About the Author
Dr. Thillayvel Naidoo retired as lecturer in the Department of Science of Religion at the University of Kwazulu-Natal in South Africa. He was responsible for lectures in Eastern Religions and the Philosophy of Religion. He served as President of the Association for the Study of Religion (Southern Africa) for two terms. ASRSA is affiliated to the International Association for the History of Religions, which holds Congresses once every five years. He presented papers at the Congresses in Rome (1990), Mexico City (1995), and Tokyo (2005) and was one of three Presidents of the Congress in Durban (2000) Dr. Naidoo presented papers at the Parliament of the World’s Religions in Chicago (1993), Cape Town (1998), Barcelona (2004) and Melbourne (2009). Dr. Naidoo has published several books in religion and many articles in academic journals. Dr. Naidoo is married to Sarojini, who teaches mathematics at Danville Park Girls High School.
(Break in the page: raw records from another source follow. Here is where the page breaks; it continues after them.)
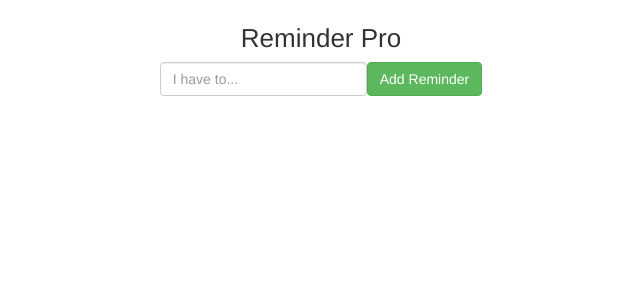
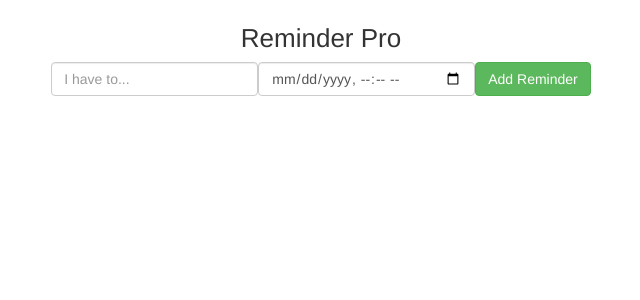
Before and after one commit to igor-arkhipenko/react-reminderPro, a React (Create React App) app: page / in a window 1280 px wide. Shown: the top 300 px of the page, without its empty margins (319-959 px from the left). Built offline with nearby package versions, Linux system fonts and the light colour scheme.

Commit message:
Timestamping Reminders

```diff
--- a/src/actions/index.js
+++ b/src/actions/index.js
@@ -1,9 +1,10 @@
 import { ADD_REMINDER, DELETE_REMINDER } from "../constants";
 
-export const addReminder = (text) => {
+export const addReminder = (text, dueDate) => {
     const action = {
         type: ADD_REMINDER,
-        text
+        text,
+        dueDate
     }
     console.log('action in addReminder', action);
     return action;
--- a/src/components/App.jsx
+++ b/src/components/App.jsx
@@ -6,13 +6,14 @@
     constructor(props) {
         super(props);
         this.state = {
-            text: ''
+            text: '',
+            dueDate: ''
         }
     }
 
     addReminder() {
-        console.log('this', this);
-        this.props.addReminder(this.state.text);
+        console.log('this.state.dueDate', this.state.dueDate);
+        this.props.addReminder(this.state.text, this.state.dueDate);
     }
 
     deleteReminder(id) {
@@ -55,6 +56,11 @@
                             placeholder='I have to...'
                             onChange={event => this.setState({text: event.target.value})}
                         />
+                        <input
+                            className='form-control'
+                            type="datetime-local"
+                            onChange={event => this.setState({dueDate: event.target.value})}
+                        />
                     </div>
                     <button
                         type='button'
--- a/src/reducers/index.js
+++ b/src/reducers/index.js
@@ -1,9 +1,11 @@
 import { ADD_REMINDER, DELETE_REMINDER } from "../constants";
 
 const reminder = (action) => {
+    let { text, dueDate } = action
     return {
-        text: action.text,
-        id: Math.random()
+        id: Math.random(),
+        text,
+        dueDate
     }
 }
 
```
RoseDog Books is pleased to announce the publication of Long Walk to Enlightenment ($ 33.00) ISBN: 978-1-4349-9808-8, paperback. For more information, please contact RoseDog Books, at 701 Smithfield Street, Pittsburgh, PA 15222. To place a book order or to learn important information about shipping prices, tax, and our return policy, please call (800) 834-1803.